12 like in that song. It starts on the Solstice day; the shortest day of the year, that’s day one. By then all the Muzak is playing Mannheim Steamroller and everybody already has their trees and lights and stuff, so we figure it’s time to get the party started. Usually the first couple’a gifts are not too hot, but we start right in lighting our candles and having special dinners, and talking about the principals and all that philosophical stuff my Dad and Granpa are so into. The first 3 are Unity, Kindness and Compassion. On Christmas Eve, it’s Hope, cause we hope we get some good stuff. Then on the day of, is Generosity, cause most everybody tries to be real generous with each other on that day. And after, it’s Gratitude, when we are grateful that we get to buy most of our presents when everything’s on sale.
Then, on those lost days between Christmas and New Years, Granpa put in his personal code: Truth Love and Courage. He says if we have the courage to always look for the truth and accept it with love, everything will always turn out for the best. I don’t know about that though, things can turn out pretty crummy sometimes, no matter what.
On the last three days, we kinda do the Jewish New Year where you’re ‘sposed to face your guilt and stuff and then Atone. That’s the 10th day, Atonement. We always have to discuss like whether or not it’s ok to throw apple cores but not orange peels in the bushes at the park and stuff. But on Forgiveness: New years Eve, we do have a party, and watch the ball drop and all kiss each other and stuff, cause it changes from Forgiveness to Redemption right then. And we still get presents, usually little ones, whatever’s left over, but sometimes it’s cool stuff people forget to get you and found at the sales.

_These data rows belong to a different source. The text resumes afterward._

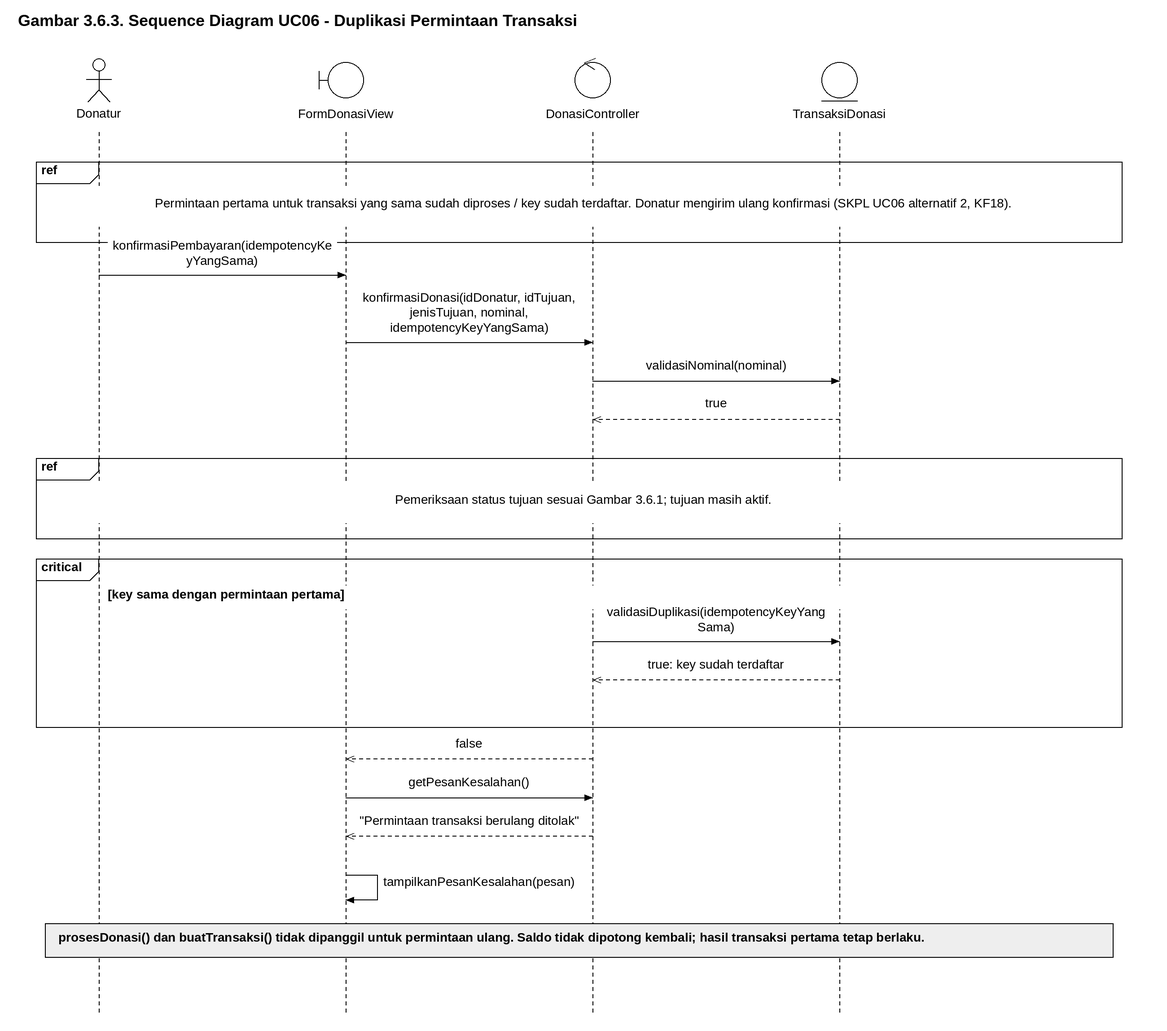
The draw.io diagram docs/M7/assets/diagram/sequence-uc06-alt2.png in Brynpamungkas/IF2150-RPL-K02-G08, before a commit. Source tidied: cells renumbered, new cells last; positions are measured from the earlier drawing's top-left corner, leaving out a move shared by most shapes.
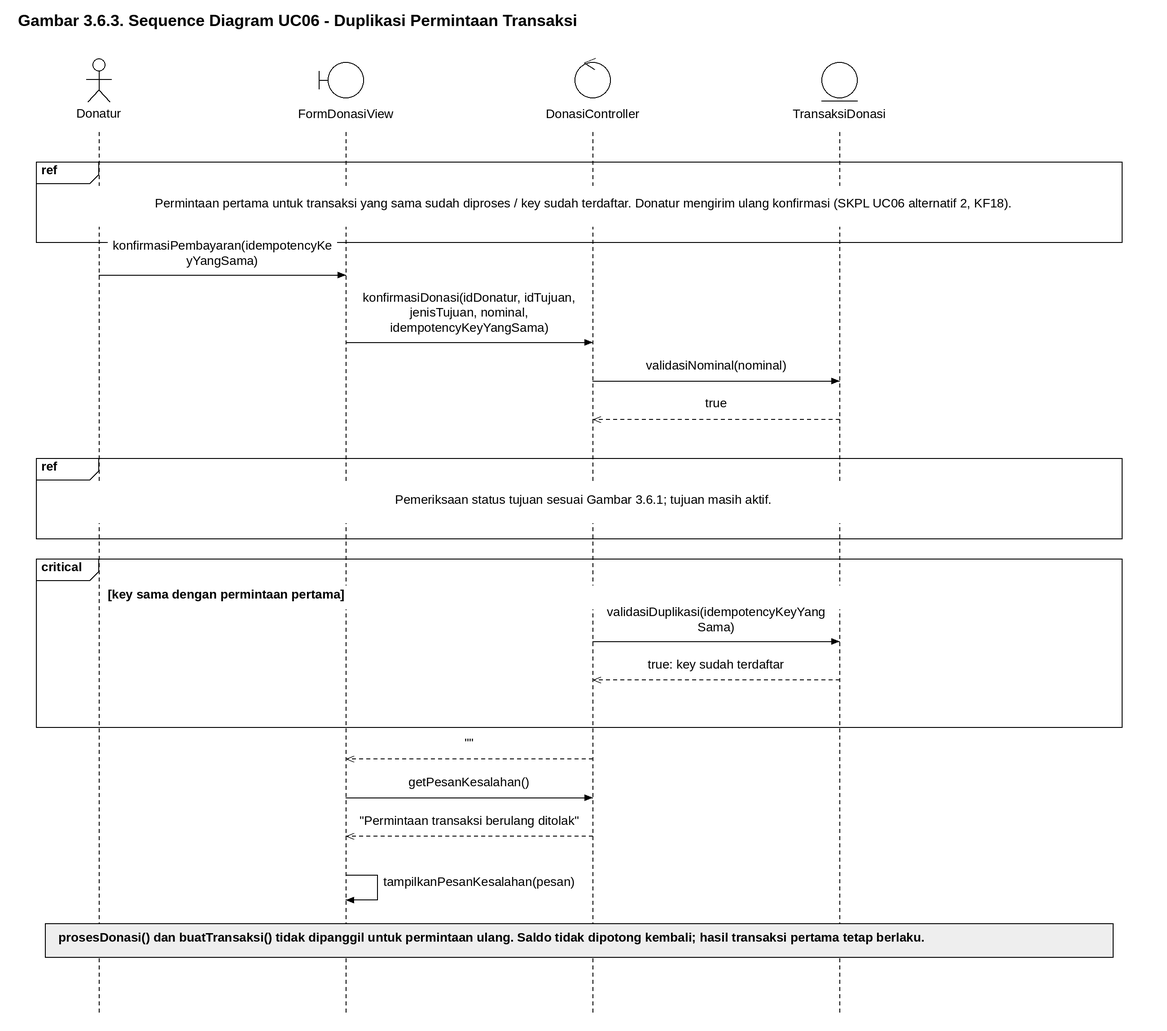
Later version of the same file.

Change to the diagram source:
```diff
@@ -95,7 +95,7 @@
         <mxPoint x="365" y="833" as="targetPoint" />
       </mxGeometry>
     </mxCell>
-    <mxCell id="26" value="false" style="text;html=1;strokeColor=none;fillColor=white;align=center;verticalAlign=middle;whiteSpace=wrap;overflow=visible;fontFamily=Arial;fontSize=14;fontStyle=0;spacing=0;" parent="1" vertex="1">
+    <mxCell id="26" value="&quot;&quot;" style="text;html=1;strokeColor=none;fillColor=white;align=center;verticalAlign=middle;whiteSpace=wrap;overflow=visible;fontFamily=Arial;fontSize=14;fontStyle=0;spacing=0;" parent="1" vertex="1">
       <mxGeometry x="375" y="808" width="255" height="22" as="geometry" />
     </mxCell>
     <mxCell id="27" style="html=1;rounded=0;endArrow=block;endFill=1;endSize=9;strokeColor=#000000;" parent="1" edge="1">
```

Granpa’s too old to do Santa anymore; and Dad’s too skinny, and doesn’t really like people anyway. Some of my friends think it’s weird that we don’t celebrate Christmas, but we do. Holly Days is Christmas, Chanukah, Kwanza Roshashannah and Ramadan all at once. My favorite part is The Stealing of the Tree, cause it feels like you’re doing something bad but you really aren’t cause they are just gonna have to pay for a dumpster to throw all those old trees in anyway.